* THE TASK *
All of the data needs to be repeated exactly.
-=-=-
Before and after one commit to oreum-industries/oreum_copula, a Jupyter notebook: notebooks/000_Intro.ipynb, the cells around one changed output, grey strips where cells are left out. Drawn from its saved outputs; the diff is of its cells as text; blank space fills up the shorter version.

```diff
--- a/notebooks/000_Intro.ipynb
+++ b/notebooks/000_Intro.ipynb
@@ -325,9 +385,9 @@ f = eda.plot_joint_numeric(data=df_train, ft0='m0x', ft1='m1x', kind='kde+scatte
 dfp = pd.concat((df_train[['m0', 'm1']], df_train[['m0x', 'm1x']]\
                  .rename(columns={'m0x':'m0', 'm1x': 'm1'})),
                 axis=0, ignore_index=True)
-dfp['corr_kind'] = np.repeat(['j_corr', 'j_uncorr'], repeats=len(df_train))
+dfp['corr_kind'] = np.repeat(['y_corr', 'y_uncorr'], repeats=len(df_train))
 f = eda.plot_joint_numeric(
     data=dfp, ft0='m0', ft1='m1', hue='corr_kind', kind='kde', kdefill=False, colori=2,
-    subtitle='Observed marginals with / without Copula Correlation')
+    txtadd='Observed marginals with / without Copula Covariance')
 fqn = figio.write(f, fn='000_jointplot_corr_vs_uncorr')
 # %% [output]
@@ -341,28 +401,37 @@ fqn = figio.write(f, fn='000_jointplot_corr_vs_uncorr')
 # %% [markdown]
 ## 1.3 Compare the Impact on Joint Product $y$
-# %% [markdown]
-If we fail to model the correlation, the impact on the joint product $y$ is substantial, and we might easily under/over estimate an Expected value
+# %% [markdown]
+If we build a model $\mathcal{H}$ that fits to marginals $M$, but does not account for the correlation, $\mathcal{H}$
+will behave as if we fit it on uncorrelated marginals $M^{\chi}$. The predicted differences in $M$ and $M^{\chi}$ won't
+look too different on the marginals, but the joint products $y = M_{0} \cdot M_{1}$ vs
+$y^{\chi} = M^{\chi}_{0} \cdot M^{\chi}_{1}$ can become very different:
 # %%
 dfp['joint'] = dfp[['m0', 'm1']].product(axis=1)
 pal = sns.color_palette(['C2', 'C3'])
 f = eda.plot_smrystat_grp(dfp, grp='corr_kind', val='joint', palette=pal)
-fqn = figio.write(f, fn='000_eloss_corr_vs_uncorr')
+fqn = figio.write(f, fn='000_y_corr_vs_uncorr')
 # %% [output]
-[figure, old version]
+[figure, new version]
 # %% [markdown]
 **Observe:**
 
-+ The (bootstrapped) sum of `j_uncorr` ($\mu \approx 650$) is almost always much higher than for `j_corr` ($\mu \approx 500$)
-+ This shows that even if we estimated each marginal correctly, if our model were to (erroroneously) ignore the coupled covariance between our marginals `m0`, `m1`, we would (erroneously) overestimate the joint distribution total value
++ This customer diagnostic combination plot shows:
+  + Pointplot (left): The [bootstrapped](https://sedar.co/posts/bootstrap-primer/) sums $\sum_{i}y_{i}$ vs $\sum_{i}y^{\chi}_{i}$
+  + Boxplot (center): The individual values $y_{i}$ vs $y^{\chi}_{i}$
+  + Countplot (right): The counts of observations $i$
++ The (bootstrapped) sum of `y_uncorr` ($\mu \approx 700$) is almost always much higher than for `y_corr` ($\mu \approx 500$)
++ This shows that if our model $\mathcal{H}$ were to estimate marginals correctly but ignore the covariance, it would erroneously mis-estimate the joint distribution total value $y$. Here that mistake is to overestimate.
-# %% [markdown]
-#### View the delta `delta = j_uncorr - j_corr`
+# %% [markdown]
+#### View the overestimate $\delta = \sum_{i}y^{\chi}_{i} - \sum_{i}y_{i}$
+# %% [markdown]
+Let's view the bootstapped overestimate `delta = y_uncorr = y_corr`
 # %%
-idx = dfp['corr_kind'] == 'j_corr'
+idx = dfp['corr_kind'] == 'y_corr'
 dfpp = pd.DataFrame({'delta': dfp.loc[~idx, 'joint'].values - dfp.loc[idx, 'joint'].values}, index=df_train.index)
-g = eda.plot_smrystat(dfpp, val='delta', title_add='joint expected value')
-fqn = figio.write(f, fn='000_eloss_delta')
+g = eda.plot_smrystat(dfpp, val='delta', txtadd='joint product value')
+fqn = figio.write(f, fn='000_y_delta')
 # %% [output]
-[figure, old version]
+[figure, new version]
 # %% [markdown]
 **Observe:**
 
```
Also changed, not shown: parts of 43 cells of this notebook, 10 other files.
-=-=-
* EXERCISE RESPONSE *
Before and after one commit to oreum-industries/oreum_copula, a Jupyter notebook: notebooks/000_Intro.ipynb, the cells around one changed output, grey strips where cells are left out. Drawn from its saved outputs; the diff is of its cells as text; blank space fills up the shorter version.

```diff
--- a/notebooks/000_Intro.ipynb
+++ b/notebooks/000_Intro.ipynb
@@ -325,9 +385,9 @@ f = eda.plot_joint_numeric(data=df_train, ft0='m0x', ft1='m1x', kind='kde+scatte
 dfp = pd.concat((df_train[['m0', 'm1']], df_train[['m0x', 'm1x']]\
                  .rename(columns={'m0x':'m0', 'm1x': 'm1'})),
                 axis=0, ignore_index=True)
-dfp['corr_kind'] = np.repeat(['j_corr', 'j_uncorr'], repeats=len(df_train))
+dfp['corr_kind'] = np.repeat(['y_corr', 'y_uncorr'], repeats=len(df_train))
 f = eda.plot_joint_numeric(
     data=dfp, ft0='m0', ft1='m1', hue='corr_kind', kind='kde', kdefill=False, colori=2,
-    subtitle='Observed marginals with / without Copula Correlation')
+    txtadd='Observed marginals with / without Copula Covariance')
 fqn = figio.write(f, fn='000_jointplot_corr_vs_uncorr')
 # %% [output]
@@ -341,28 +401,37 @@ fqn = figio.write(f, fn='000_jointplot_corr_vs_uncorr')
 # %% [markdown]
 ## 1.3 Compare the Impact on Joint Product $y$
-# %% [markdown]
-If we fail to model the correlation, the impact on the joint product $y$ is substantial, and we might easily under/over estimate an Expected value
+# %% [markdown]
+If we build a model $\mathcal{H}$ that fits to marginals $M$, but does not account for the correlation, $\mathcal{H}$
+will behave as if we fit it on uncorrelated marginals $M^{\chi}$. The predicted differences in $M$ and $M^{\chi}$ won't
+look too different on the marginals, but the joint products $y = M_{0} \cdot M_{1}$ vs
+$y^{\chi} = M^{\chi}_{0} \cdot M^{\chi}_{1}$ can become very different:
 # %%
 dfp['joint'] = dfp[['m0', 'm1']].product(axis=1)
 pal = sns.color_palette(['C2', 'C3'])
 f = eda.plot_smrystat_grp(dfp, grp='corr_kind', val='joint', palette=pal)
-fqn = figio.write(f, fn='000_eloss_corr_vs_uncorr')
+fqn = figio.write(f, fn='000_y_corr_vs_uncorr')
 # %% [output]
-[figure, old version]
+[figure, new version]
 # %% [markdown]
 **Observe:**
 
-+ The (bootstrapped) sum of `j_uncorr` ($\mu \approx 650$) is almost always much higher than for `j_corr` ($\mu \approx 500$)
-+ This shows that even if we estimated each marginal correctly, if our model were to (erroroneously) ignore the coupled covariance between our marginals `m0`, `m1`, we would (erroneously) overestimate the joint distribution total value
++ This customer diagnostic combination plot shows:
+  + Pointplot (left): The [bootstrapped](https://sedar.co/posts/bootstrap-primer/) sums $\sum_{i}y_{i}$ vs $\sum_{i}y^{\chi}_{i}$
+  + Boxplot (center): The individual values $y_{i}$ vs $y^{\chi}_{i}$
+  + Countplot (right): The counts of observations $i$
++ The (bootstrapped) sum of `y_uncorr` ($\mu \approx 700$) is almost always much higher than for `y_corr` ($\mu \approx 500$)
++ This shows that if our model $\mathcal{H}$ were to estimate marginals correctly but ignore the covariance, it would erroneously mis-estimate the joint distribution total value $y$. Here that mistake is to overestimate.
-# %% [markdown]
-#### View the delta `delta = j_uncorr - j_corr`
+# %% [markdown]
+#### View the overestimate $\delta = \sum_{i}y^{\chi}_{i} - \sum_{i}y_{i}$
+# %% [markdown]
+Let's view the bootstapped overestimate `delta = y_uncorr = y_corr`
 # %%
-idx = dfp['corr_kind'] == 'j_corr'
+idx = dfp['corr_kind'] == 'y_corr'
 dfpp = pd.DataFrame({'delta': dfp.loc[~idx, 'joint'].values - dfp.loc[idx, 'joint'].values}, index=df_train.index)
-g = eda.plot_smrystat(dfpp, val='delta', title_add='joint expected value')
-fqn = figio.write(f, fn='000_eloss_delta')
+g = eda.plot_smrystat(dfpp, val='delta', txtadd='joint product value')
+fqn = figio.write(f, fn='000_y_delta')
 # %% [output]
-[figure, old version]
+[figure, new version]
 # %% [markdown]
 **Observe:**
 
```
Also changed, not shown: parts of 43 cells of this notebook, 10 other files.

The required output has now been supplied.